KEETMANSHOOP – The Deputy Minister of Gender Equality and Child Welfare, Lucia Witbooi says all stakeholders need to invest more in Early Childhood Development (ECD) centres to improve the quality of education in the early years of Namibian children.
Speaking at Keetmanshoop, where she officially handed over and inaugurated the New Dawn ECD Centre, Witbooi said early childhood investments have the potential to yield great returns for the family and for the child as an individual, noting that research has shown the first eight years of child development, noting that days from birth to two year are critical in the life of a child especially for health, nutrition, early stimulation and school readiness.
“It is important for a nation to invest in ECD for children at an early stage because it has long lasting impacts in cognitive development and it has been evidenced that ECD contributes to reduction in teenage pregnancies, violence and drug abuse,” stated Witbooi.
She added that it is widely acknowledged that children who have gone through ECD programmes tend to perform better at school than their peers who have not, and that their ability to attain their full potential after they have acquired tertiary education is directly related to the complimentary effects of good health, care, stimulation and development found at ECD centres.
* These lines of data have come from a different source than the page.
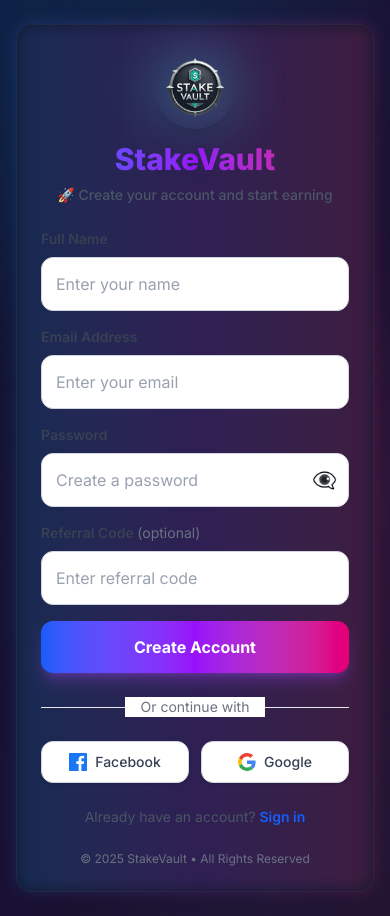
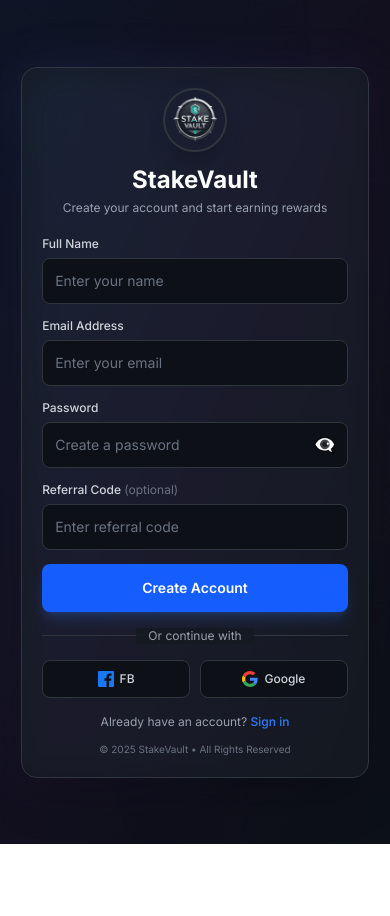
Before and after one commit to ameliawilsondhf-hub/stakesvault, a Next.js app: page /auth/register in a window 390 px wide. After the commit the page ends 844 px from the top, so only its background shows below. Built offline with nearby package versions, Linux system fonts and the light colour scheme.

Commit message:
Fix mobile UI for login & register pages (iOS + Android)

```diff
--- a/app/auth/register/page.tsx
+++ b/app/auth/register/page.tsx
@@ -60,48 +60,45 @@
   };
 
   return (
-    <div className="min-h-[100svh] bg-[#0a0f1e] flex items-center justify-center px-4 py-6 relative overflow-hidden">
+    <div className="min-h-[100svh] bg-[#0d1117] flex items-center justify-center px-3 py-4 relative overflow-hidden">
 
-      {/* Professional Gradient Overlay */}
-      <div className="absolute inset-0 bg-gradient-to-br from-blue-900/20 via-purple-900/20 to-pink-900/20"></div>
+      {/* Professional Dark Background with Subtle Gradient */}
+      <div className="absolute inset-0 bg-gradient-to-br from-blue-950/20 via-purple-950/10 to-transparent"></div>
 
-      {/* Animated Grid Pattern */}
-      <div className="absolute inset-0 opacity-[0.03]" style={{
-        backgroundImage: `linear-gradient(rgba(255,255,255,.1) 1px, transparent 1px), linear-gradient(90deg, rgba(255,255,255,.1) 1px, transparent 1px)`,
-        backgroundSize: '50px 50px'
+      {/* Grid Pattern - Like Pocket Option */}
+      <div className="absolute inset-0 opacity-[0.02]" style={{
+        backgroundImage: 'linear-gradient(rgba(99, 102, 241, 0.5) 1px, transparent 1px), linear-gradient(90deg, rgba(99, 102, 241, 0.5) 1px, transparent 1px)',
+        backgroundSize: '60px 60px'
       }}></div>
 
-
-      {/* Professional Animated Orbs */}
+      {/* Subtle Animated Glow Effects */}
       <div className="absolute inset-0 overflow-hidden pointer-events-none">
-        <div className="absolute w-[500px] h-[500px] bg-gradient-to-r from-blue-500/10 to-cyan-500/10 rounded-full blur-[100px] -top-48 -left-48 animate-float"></div>
-        <div className="absolute w-[400px] h-[400px] bg-gradient-to-r from-purple-500/10 to-pink-500/10 rounded-full blur-[100px] top-1/3 -right-32 animate-float-slow"></div>
-        <div className="absolute w-[350px] h-[350px] bg-gradient-to-r from-indigo-500/10 to-blue-500/10 rounded-full blur-[100px] -bottom-32 left-1/4 animate-float-reverse"></div>
+        <div className="absolute w-[500px] h-[500px] bg-blue-500/[0.08] rounded-full blur-[120px] -top-48 -left-48 animate-pulse-slow"></div>
+        <div className="absolute w-[400px] h-[400px] bg-purple-500/[0.06] rounded-full blur-[100px] top-1/2 -right-32 animate-pulse-slower"></div>
+        <div className="absolute w-[450px] h-[450px] bg-indigo-500/[0.07] rounded-full blur-[110px] -bottom-32 left-1/4 animate-pulse-slow"></div>
       </div>
 
-      {/* Subtle Background Logos */}
-      <div className="absolute inset-0 overflow-hidden pointer-events-none">
-        <img src="/stakevault.png" className="rotate-bg absolute w-[180px] md:w-[280px] top-10 left-10 opacity-[0.04] blur-[1px]" alt="" />
-        <img src="/stakevault.png" className="rotate-bg absolute w-[150px] md:w-[240px] top-40 right-10 opacity-[0.04] blur-[1px]" alt="" />
-        <img src="/stakevault.png" className="rotate-bg absolute w-[160px] md:w-[260px] bottom-20 right-20 opacity-[0.04] blur-[1px]" alt="" />
-        <img src="/stakevault.png" className="rotate-bg absolute w-[140px] md:w-[220px] bottom-32 left-16 opacity-[0.04] blur-[1px] hidden md:block" alt="" />
+      {/* Very Subtle Logo Watermarks */}
+      <div className="absolute inset-0 overflow-hidden pointer-events-none opacity-[0.015]">
+        <img src="/stakevault.png" className="absolute w-[200px] md:w-[280px] top-10 left-10 animate-spin-very-slow" alt="" />
+        <img src="/stakevault.png" className="absolute w-[180px] md:w-[250px] bottom-10 right-10 animate-spin-very-slow-reverse" alt="" />
       </div>
 
-      {/* Register Card */}
-      <div className="relative bg-[#0f1629] shadow-2xl rounded-2xl p-6 md:p-8 w-full max-w-[420px] border border-white/5 z-10 backdrop-blur-xl">
+      {/* Register Card - Professional Design - Bigger for Mobile */}
+      <div className="relative bg-[#161b22]/95 backdrop-blur-xl shadow-2xl rounded-2xl p-5 sm:p-6 md:p-8 w-full max-w-[95%] sm:max-w-[480px] border border-[#30363d] z-10">
 
-        {/* Professional Card Glow */}
-        <div className="absolute -inset-[1px] bg-gradient-to-r from-blue-500/20 via-purple-500/20 to-pink-500/20 rounded-2xl blur-sm"></div>
+        {/* Subtle Card Glow */}
+        <div className="absolute -inset-[1px] bg-gradient-to-br from-blue-500/10 via-purple-500/5 to-transparent rounded-2xl blur-xl"></div>
 
         {/* Content Container */}
         <div className="relative z-10">
 
-          {/* Logo Section */}
-          <div className="text-center mb-6">
+          {/* Logo Section - Professional & Bigger */}
+          <div className="text-center mb-5">
             <div className="relative inline-block mb-3">
-              <div className="absolute inset-0 bg-gradient-to-r from-cyan-300 via-teal-300 to-cyan-300 rounded-full blur-xl opacity-40 animate-pulse-slow scale-110"></div>
+              <div className="absolute inset-0 bg-blue-500/20 rounded-full blur-2xl animate-pulse-slow"></div>
 
-              <div className="relative w-20 h-20 md:w-24 md:h-24 mx-auto rounded-full overflow-hidden shadow-xl">
+              <div className="relative w-16 h-16 sm:w-20 sm:h-20 md:w-24 md:h-24 mx-auto rounded-full overflow-hidden shadow-xl border-2 border-[#30363d]">
                 <img
                   src="/stakevault.png"
                   alt="StakeVault Logo"
@@ -110,26 +107,26 @@
               </div>
             </div>
 
-            <h1 className="text-3xl md:text-4xl font-extrabold bg-gradient-to-r from-blue-600 via-purple-600 to-pink-600 bg-clip-text text-transparent mb-2">
+            <h1 className="text-2xl sm:text-3xl md:text-4xl font-bold text-white mb-1">
               StakeVault
             </h1>
-            <p className="text-gray-600 text-sm font-medium">
-              🚀 Create your account and start earning
+            <p className="text-gray-400 text-xs sm:text-sm">
+              Create your account and start earning rewards
             </p>
           </div>
 
           {/* Form */}
-          <form onSubmit={handleRegister} className="space-y-4">
+          <form onSubmit={handleRegister} className="space-y-3.5">
 
             {/* Name Input */}
             <div>
-              <label className="text-sm font-semibold text-gray-700 mb-2 block">
+              <label className="text-xs sm:text-sm font-medium text-gray-300 mb-1.5 block">
                 Full Name
               </label>
               <input
                 type="text"
                 placeholder="Enter your name"
-                className="w-full border border-gray-300 bg-white text-gray-900 p-3.5 rounded-xl focus:ring-2 focus:ring-blue-500 focus:border-transparent outline-none transition-all placeholder:text-gray-400"
+                className="w-full border border-[#30363d] bg-[#0d1117] text-white p-3 sm:p-3.5 rounded-lg text-sm sm:text-base focus:ring-2 focus:ring-blue-500 focus:border-blue-500 outline-none transition-all placeholder:text-gray-500 hover:border-[#484f58]"
                 value={name}
                 onChange={(e) => setName(e.target.value)}
                 required
@@ -139,13 +136,13 @@
 
             {/* Email Input */}
             <div>
-              <label className="text-sm font-semibold text-gray-700 mb-2 block">
+              <label className="text-xs sm:text-sm font-medium text-gray-300 mb-1.5 block">
                 Email Address
               </label>
               <input
                 type="email"
                 placeholder="Enter your email"
-                className="w-full border border-gray-300 bg-white text-gray-900 p-3.5 rounded-xl focus:ring-2 focus:ring-blue-500 focus:border-transparent outline-none transition-all placeholder:text-gray-400"
+                className="w-full border border-[#30363d] bg-[#0d1117] text-white p-3 sm:p-3.5 rounded-lg text-sm sm:text-base focus:ring-2 focus:ring-blue-500 focus:border-blue-500 outline-none transition-all placeholder:text-gray-500 hover:border-[#484f58]"
                 value={email}
                 onChange={(e) => setEmail(e.target.value)}
                 required
@@ -155,14 +152,14 @@
 
             {/* Password Input */}
             <div>
-              <label className="text-sm font-semibold text-gray-700 mb-2 block">
+              <label className="text-xs sm:text-sm font-medium text-gray-300 mb-1.5 block">
                 Password
               </label>
               <div className="relative">
                 <input
                   type={showPassword ? "text" : "password"}
                   placeholder="Create a password"
-                  className="w-full border border-gray-300 bg-white text-gray-900 p-3.5 rounded-xl focus:ring-2 focus:ring-blue-500 focus:border-transparent outline-none transition-all pr-12 placeholder:text-gray-400"
+                  className="w-full border border-[#30363d] bg-[#0d1117] text-white p-3 sm:p-3.5 rounded-lg text-sm sm:text-base focus:ring-2 focus:ring-blue-500 focus:border-blue-500 outline-none transition-all pr-12 placeholder:text-gray-500 hover:border-[#484f58]"
                   value={password}
                   onChange={(e) => setPassword(e.target.value)}
                   required
@@ -171,7 +168,7 @@
                 <button
                   type="button"
                   onClick={() => setShowPassword(!showPassword)}
-                  className="absolute right-3 top-1/2 -translate-y-1/2 text-gray-500 hover:text-gray-700 transition text-xl"
+                  className="absolute right-3 top-1/2 -translate-y-1/2 text-gray-400 hover:text-white transition text-lg sm:text-xl"
                 >
                   {showPassword ? "👁️" : "👁️‍🗨️"}
                 </button>
@@ -180,13 +177,13 @@
 
             {/* Referral Input */}
             <div>
-              <label className="text-sm font-semibold text-gray-700 mb-2 block">
+              <label className="text-xs sm:text-sm font-medium text-gray-300 mb-1.5 block">
                 Referral Code <span className="text-gray-500 font-normal">(optional)</span>
               </label>
               <input
                 type="text"
                 placeholder="Enter referral code"
-                className="w-full border border-gray-300 bg-white text-gray-900 p-3.5 rounded-xl focus:ring-2 focus:ring-blue-500 focus:border-transparent outline-none transition-all placeholder:text-gray-400"
+                className="w-full border border-[#30363d] bg-[#0d1117] text-white p-3 sm:p-3.5 rounded-lg text-sm sm:text-base focus:ring-2 focus:ring-blue-500 focus:border-blue-500 outline-none transition-all placeholder:text-gray-500 hover:border-[#484f58]"
                 value={referral}
                 onChange={(e) => setReferral(e.target.value)}
                 disabled={loading}
@@ -195,25 +192,25 @@
 
             {/* Error Message */}
             {error && (
-              <div className="bg-red-50 border border-red-300 text-red-700 px-4 py-3 rounded-xl text-sm text-center animate-shake">
+              <div className="bg-red-500/10 border border-red-500/30 text-red-400 px-3 py-2.5 rounded-lg text-xs sm:text-sm text-center animate-shake">
                 ⚠️ {error}
               </div>
             )}
 
             {/* Success Message */}
             {success && (
-              <div className="bg-green-50 border border-green-300 text-green-700 px-4 py-3 rounded-xl text-sm text-center animate-pulse">
+              <div className="bg-green-500/10 border border-green-500/30 text-green-400 px-3 py-2.5 rounded-lg text-xs sm:text-sm text-center animate-pulse">
                 ✓ Registration Successful! Redirecting...
               </div>
             )}
 
-            {/* Register Button */}
+            {/* Register Button - Professional */}
             <button
               type="submit"
               disabled={loading}
-              className="w-full bg-gradient-to-r from-blue-600 via-purple-600 to-pink-600 hover:from-blue-700 hover:via-purple-700 hover:to-pink-700 text-white p-3.5 rounded-xl font-bold shadow-lg shadow-purple-500/30 hover:shadow-xl hover:scale-[1.02] active:scale-[0.98] transition-all disabled:opacity-50 disabled:cursor-not-allowed disabled:hover:scale-100 relative overflow-hidden group"
+              className="w-full bg-blue-600 hover:bg-blue-700 text-white p-3.5 sm:p-4 rounded-lg font-semibold text-sm sm:text-base shadow-lg shadow-blue-500/20 hover:shadow-blue-500/30 hover:scale-[1.01] active:scale-[0.99] transition-all disabled:opacity-50 disabled:cursor-not-allowed disabled:hover:scale-100"
             >
-              <span className="relative z-10 flex items-center justify-center gap-2">
+              <span className="flex items-center justify-center gap-2">
                 {loading ? (
                   <>
                     <svg className="animate-spin h-5 w-5" viewBox="0 0 24 24">
@@ -231,39 +228,41 @@
           </form>
 
           {/* Divider */}
-          <div className="relative my-6">
+          <div className="relative my-4 sm:my-5">
             <div className="absolute inset-0 flex items-center">
-              <div className="w-full border-t border-gray-200"></div>
+              <div className="w-full border-t border-[#30363d]"></div>
             </div>
-            <div className="relative flex justify-center text-sm">
-              <span className="px-4 bg-white text-gray-500">Or continue with</span>
+            <div className="relative flex justify-center text-xs sm:text-sm">
+              <span className="px-3 sm:px-4 bg-[#161b22]/95 text-gray-400">Or continue with</span>
             </div>
           </div>
 
-          {/* Social Login Buttons */}
-          <div className="grid grid-cols-2 gap-3 mb-6">
+          {/* Social Login Buttons - Professional */}
+          <div className="grid grid-cols-2 gap-2.5 sm:gap-3 mb-4 sm:mb-5">
             <button
               type="button"
               onClick={() => signIn("facebook", { callbackUrl: "/dashboard" })}
-              className="flex items-center justify-center gap-2 px-4 py-2.5 bg-white border border-gray-300 rounded-xl shadow-sm hover:shadow-md hover:scale-105 active:scale-95 transition-all text-sm font-medium text-gray-700"
+              className="flex items-center justify-center gap-1.5 sm:gap-2 px-3 sm:px-4 py-2.5 sm:py-3 bg-[#0d1117] border border-[#30363d] rounded-lg hover:bg-[#161b22] hover:border-[#484f58] transition-all text-xs sm:text-sm font-medium text-gray-300"
             >
               <svg
                 xmlns="http://www.w3.org/2000/svg"
                 viewBox="0 0 24 24"
-                width="18"
-                height="18"
+                width="16"
+                height="16"
+                className="sm:w-[18px] sm:h-[18px]"
                 fill="#1877F2"
               >
                 <path d="M22.675 0H1.325C.593 0 0 .593 0 1.325v21.351C0 23.407.593 24 1.325 24h11.495v-9.294H9.691V11.01h3.129V8.414c0-3.1 1.893-4.788 4.659-4.788 1.325 0 2.463.099 2.795.143v3.24l-1.918.001c-1.504 0-1.795.716-1.795 1.764v2.316h3.587l-.467 3.696h-3.12V24h6.116C23.407 24 24 23.407 24 22.675V1.325C24 .593 23.407 0 22.675 0z"/>
               </svg>
-              Facebook
+              <span className="hidden xs:inline">Facebook</span>
+              <span className="xs:hidden">FB</span>
             </button>
             <button
               type="button"
               onClick={() => signIn("google", { callbackUrl: "/dashboard" })}
-              className="flex items-center justify-center gap-2 px-4 py-2.5 bg-white border border-gray-300 rounded-xl shadow-sm hover:shadow-md hover:scale-105 active:scale-95 transition-all text-sm font-medium text-gray-700"
+              className="flex items-center justify-center gap-1.5 sm:gap-2 px-3 sm:px-4 py-2.5 sm:py-3 bg-[#0d1117] border border-[#30363d] rounded-lg hover:bg-[#161b22] hover:border-[#484f58] transition-all text-xs sm:text-sm font-medium text-gray-300"
             >
-              <svg width="18" height="18" xmlns="http://www.w3.org/2000/svg" viewBox="0 0 48 48">
+              <svg width="16" height="16" className="sm:w-[18px] sm:h-[18px]" xmlns="http://www.w3.org/2000/svg" viewBox="0 0 48 48">
                 <path fill="#EA4335" d="M24 9.5c3.54 0 6.71 1.22 9.21 3.6l6.85-6.85C35.9 2.38 30.47 0 24 0 14.62 0 6.51 5.38 2.56 13.22l7.98 6.19C12.43 13.72 17.74 9.5 24 9.5z"/>
                 <path fill="#4285F4" d="M46.98 24.55c0-1.57-.15-3.09-.38-4.55H24v9.02h12.94c-.58 2.96-2.26 5.48-4.78 7.18l7.73 6C44.4 38.6 46.98 32.42 46.98 24.55z"/>
                 <path fill="#FBBC05" d="M10.53 28.59c-.48-1.45-.76-2.99-.76-4.59s.27-3.14.76-4.59l-7.98-6.19C.92 16.46 0 20.12 0 24c0 3.88.92 7.54 2.56 10.78l7.97-6.19z"/>
@@ -274,12 +273,12 @@
           </div>
 
           {/* Login Link */}
-          <div className="text-center">
-            <p className="text-gray-600 text-sm">
+          <div className="text-center mb-3 sm:mb-4">
+            <p className="text-gray-400 text-xs sm:text-sm">
               Already have an account?{" "}
               <Link
                 href="/auth/login"
-                className="text-blue-600 hover:text-blue-700 font-semibold transition"
+                className="text-blue-500 hover:text-blue-400 font-medium transition"
               >
                 Sign in
               </Link>
@@ -287,49 +286,44 @@
           </div>
 
           {/* Footer */}
-          <div className="text-center text-xs text-gray-500 mt-6">
+          <div className="text-center text-[10px] sm:text-xs text-gray-500">
             © {new Date().getFullYear()} StakeVault • All Rights Reserved
           </div>
         </div>
       </div>
 
-      {/* Animations */}
+      {/* Professional Animations */}
       <style jsx>{`
-        @keyframes rotate-logo-bg {
+        @keyframes spin-very-slow {
           0% { transform: rotate(0deg); }
           100% { transform: rotate(360deg); }
         }
 
-        .rotate-bg {
-          animation: rotate-logo-bg 50s linear infinite;
+        @keyframes spin-very-slow-reverse {
+          0% { transform: rotate(360deg); }
+          100% { transform: rotate(0deg); }
         }
 
-        @keyframes float {
-          0%, 100% { transform: translate(0, 0); }
-          33% { transform: translate(30px, -30px); }
-          66% { transform: translate(-20px, 20px); }
+        @keyframes pulse-slow {
+          0%, 100% { opacity: 0.08; transform: scale(1); }
+          50% { opacity: 0.12; transform: scale(1.05); }
         }
-        @keyframes float-slow {
-          0%, 100% { transform: translate(0, 0); }
-          50% { transform: translate(-30px, 30px); }
+
+        @keyframes pulse-slower {
+          0%, 100% { opacity: 0.06; transform: scale(1); }
+          50% { opacity: 0.10; transform: scale(1.03); }
         }
-        @keyframes float-reverse {
-          0%, 100% { transform: translate(0, 0); }
-          50% { transform: translate(20px, -20px); }
-        }
-        @keyframes pulse-slow {
-          0%, 100% { opacity: 0.2; }
-          50% { opacity: 0.4; }
-        }
+
         @keyframes shake {
           0%, 100% { transform: translateX(0); }
           25% { transform: translateX(-5px); }
           75% { transform: translateX(5px); }
         }
-        .animate-float { animation: float 20s ease-in-out infinite; }
-        .animate-float-slow { animation: float-slow 25s ease-in-out infinite; }
-        .animate-float-reverse { animation: float-reverse 22s ease-in-out infinite; }
-        .animate-pulse-slow { animation: pulse-slow 3s ease-in-out infinite; }
+
+        .animate-spin-very-slow { animation: spin-very-slow 60s linear infinite; }
+        .animate-spin-very-slow-reverse { animation: spin-very-slow-reverse 60s linear infinite; }
+        .animate-pulse-slow { animation: pulse-slow 4s ease-in-out infinite; }
+        .animate-pulse-slower { animation: pulse-slower 5s ease-in-out infinite; }
         .animate-shake { animation: shake 0.4s ease-in-out; }
       `}</style>
     </div>
```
Witbooi thus said for each Namibian child to have a good start, ECD centres are required to be supported with sufficient materials and equipment, as well as skilled personnel, saying proper training for ECD caregivers is one of the main factors in ensuring sufficient quality in ECD programmes, and that it is up to everyone to contribute to the success of such programmes.
“ECD is each and everyone’s responsibility and it’s cross cutting amongst ministries, and therefore the government, private sector, communities and parents should equally play an important role to invest in the development of the Namibian child,” stressed the deputy minister.
She further called on everyone to go back to the norm where a child was raised up not only by the parents but the extended family and community or village at large, saying educating the Namibian child should equally not be left to educators alone.
The centre consists of four large classrooms, storage facilities, playing field and kitchen, was constructed by the Anglo American Foundation for N$1.2 million, with the land availed by the Keetmanshoop municipality for free.
It has the capacity to enroll 100 learners although only 60 are enrolled for now.